various industries involved with Big Data (e.g.,
software, analysis, healthcare) to review our search
strategy and its results (e.g., to review lists of key
terms and key players). We anticipate that will lead
to enrichment.
This paper reports on analyses of our 6th round BD research
publication records downloaded on April 1, 2015. We
searched and retrieved publications dating 2009-2015 from
Web of Knowledge, covering Science Citation Index
Expanded, Social Sciences Citation Index, Arts &
Humanities Citation Index, Conference Proceedings Citation
Index - Science, and Conference Proceedings Citation Index
- Social Science & Humanities -- we label as “WoS”. The
search algorithm included:
Group A: (big data or bigdata or MapReduce or
Hadoop or hbase or bigdata or Nosql or newsql) -
yielding 4730 records [of which “big data” or
bigdata account for 3051.
Group B: (big near/1 data or huge near/1 data) or
"massive data" or petabyte or Exabyte or Zettabyte
or "data lake" or "massive information" or "huge
information" or "big information" or "semi-
structured data" or "semistructured data" or
"unstructured data" or “streaming data”. We
excluded records from Group B that appear also in
Group A. This leaves 2624 unique records of the
5808 associated with the 14 Group B terms. Note
that these are not to be used to retrieve BD records
per se, but to be required to co-occur with a Group C
Group C: (algorithm* or analy* or architectur* or
automat* or "cloud computing" or “data mining" or
“data mine” or (data near/2 mine) or (data near/2
mining) or "data extract*" or "data visualiz*" or
design* or detect* or "distributed comput*" or
extract* or intelligence or "location based social
network*" or “machine learning” or monitor* or
"parallel comput*" or privacy or scalab* or semantic
or "text mining"). These 24 terms generate
5,160,147 records, reducing to 2254 that co-occur
with Group B. We separately assessed and
incorporated “velocity” and “volume” in Group C,
adding 22 records.
The total retrieved is 7006 abstract records containing well-

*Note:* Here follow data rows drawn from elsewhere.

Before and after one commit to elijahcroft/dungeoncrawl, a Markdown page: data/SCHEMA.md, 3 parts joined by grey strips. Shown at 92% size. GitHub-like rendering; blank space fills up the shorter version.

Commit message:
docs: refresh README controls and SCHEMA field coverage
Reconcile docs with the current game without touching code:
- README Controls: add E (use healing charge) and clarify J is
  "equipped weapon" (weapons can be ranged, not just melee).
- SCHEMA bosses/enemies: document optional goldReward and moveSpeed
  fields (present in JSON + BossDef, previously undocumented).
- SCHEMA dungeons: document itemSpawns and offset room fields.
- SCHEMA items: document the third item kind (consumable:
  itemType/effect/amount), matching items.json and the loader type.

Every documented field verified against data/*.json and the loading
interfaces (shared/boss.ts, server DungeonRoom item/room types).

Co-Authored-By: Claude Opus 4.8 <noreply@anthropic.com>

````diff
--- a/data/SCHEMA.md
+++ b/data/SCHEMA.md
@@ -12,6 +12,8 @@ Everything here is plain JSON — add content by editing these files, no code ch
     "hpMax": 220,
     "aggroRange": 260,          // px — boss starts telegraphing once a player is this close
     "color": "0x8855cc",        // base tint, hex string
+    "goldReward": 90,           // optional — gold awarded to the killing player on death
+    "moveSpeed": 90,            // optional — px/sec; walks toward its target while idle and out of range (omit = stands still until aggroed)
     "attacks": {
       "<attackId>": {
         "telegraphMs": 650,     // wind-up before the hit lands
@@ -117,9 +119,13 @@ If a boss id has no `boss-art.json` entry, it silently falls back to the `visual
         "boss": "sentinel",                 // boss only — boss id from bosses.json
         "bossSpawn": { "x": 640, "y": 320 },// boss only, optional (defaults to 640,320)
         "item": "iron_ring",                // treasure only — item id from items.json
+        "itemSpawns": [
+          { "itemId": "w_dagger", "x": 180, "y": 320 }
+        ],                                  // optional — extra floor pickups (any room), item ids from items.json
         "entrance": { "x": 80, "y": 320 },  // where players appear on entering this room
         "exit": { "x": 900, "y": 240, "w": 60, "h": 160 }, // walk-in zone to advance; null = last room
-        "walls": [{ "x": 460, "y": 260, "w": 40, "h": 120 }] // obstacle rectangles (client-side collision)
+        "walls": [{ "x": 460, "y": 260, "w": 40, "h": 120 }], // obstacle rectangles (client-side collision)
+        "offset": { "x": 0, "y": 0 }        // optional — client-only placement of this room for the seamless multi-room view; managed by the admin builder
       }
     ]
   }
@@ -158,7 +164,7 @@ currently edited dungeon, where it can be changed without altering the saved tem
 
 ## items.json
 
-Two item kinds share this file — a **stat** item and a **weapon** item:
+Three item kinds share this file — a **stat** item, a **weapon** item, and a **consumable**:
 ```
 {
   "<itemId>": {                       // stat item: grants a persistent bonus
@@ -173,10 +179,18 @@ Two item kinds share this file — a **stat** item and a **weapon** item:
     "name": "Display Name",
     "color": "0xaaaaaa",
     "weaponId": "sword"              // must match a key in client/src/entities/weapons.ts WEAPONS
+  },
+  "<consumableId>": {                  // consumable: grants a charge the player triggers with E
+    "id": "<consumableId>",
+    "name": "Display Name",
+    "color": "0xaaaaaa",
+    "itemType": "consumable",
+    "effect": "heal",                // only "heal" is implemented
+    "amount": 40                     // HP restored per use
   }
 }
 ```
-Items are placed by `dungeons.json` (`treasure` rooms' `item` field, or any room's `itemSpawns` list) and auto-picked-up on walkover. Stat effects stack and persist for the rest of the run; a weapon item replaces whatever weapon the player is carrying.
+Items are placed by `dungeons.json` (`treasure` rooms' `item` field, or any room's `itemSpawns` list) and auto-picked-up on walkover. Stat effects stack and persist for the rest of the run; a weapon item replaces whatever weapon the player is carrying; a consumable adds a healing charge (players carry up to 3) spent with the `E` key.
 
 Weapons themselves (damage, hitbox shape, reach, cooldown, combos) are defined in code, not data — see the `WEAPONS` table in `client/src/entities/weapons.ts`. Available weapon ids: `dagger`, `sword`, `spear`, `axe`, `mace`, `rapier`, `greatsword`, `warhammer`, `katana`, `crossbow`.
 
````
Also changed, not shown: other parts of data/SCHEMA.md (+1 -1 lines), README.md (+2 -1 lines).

defined data fields (e.g., authors, Web of Science Categories,
publication year, keywords).
We often think of research profiling in terms of
answering “Who? What? Where? and When?” Let’s start
with versions of those here blended to build knowledge of
BD research).
The 7006 records contain 14 document types, notably:
Proceedings papers - 3844
Articles - 2494
Reviews - 143
Not surprisingly, conferences are the most active mode of
professional interchange in this arena led by computer
science. Reviews certainly offer prospects of useful
perspectives on BD and various intersecting interests.
The “Top 10” sources from which we retrieved these
articles/papers are listed in Table 1. A longer list would
offer intelligence about leading forums, intersecting
emphases (and the emphases of our search!).
2013 IEEE International Conference on Big Data
2014 IEEE International Congress on Big Data (Bigdata
Future Generation Computer Systems-The International
Journal of Grid Computing and Escience
2013 IEEE International Congress On Big Data
BMC Bioinformatics
Ehealth2013: Health Informatics
Concurrency and Computation-Practice & Experience
Expert Systems with Applications
IEEE Transactions on Parallel and Distributed Systems
Plos One
The BD is accelerating intensely. In that our 7006-record
search is limited to 2009 onward, Figure 1 plots results of a
simple, single-term “big data” search in WoS.
Note: Data for 2014 are incomplete; 2015 data are left out because they are so partial.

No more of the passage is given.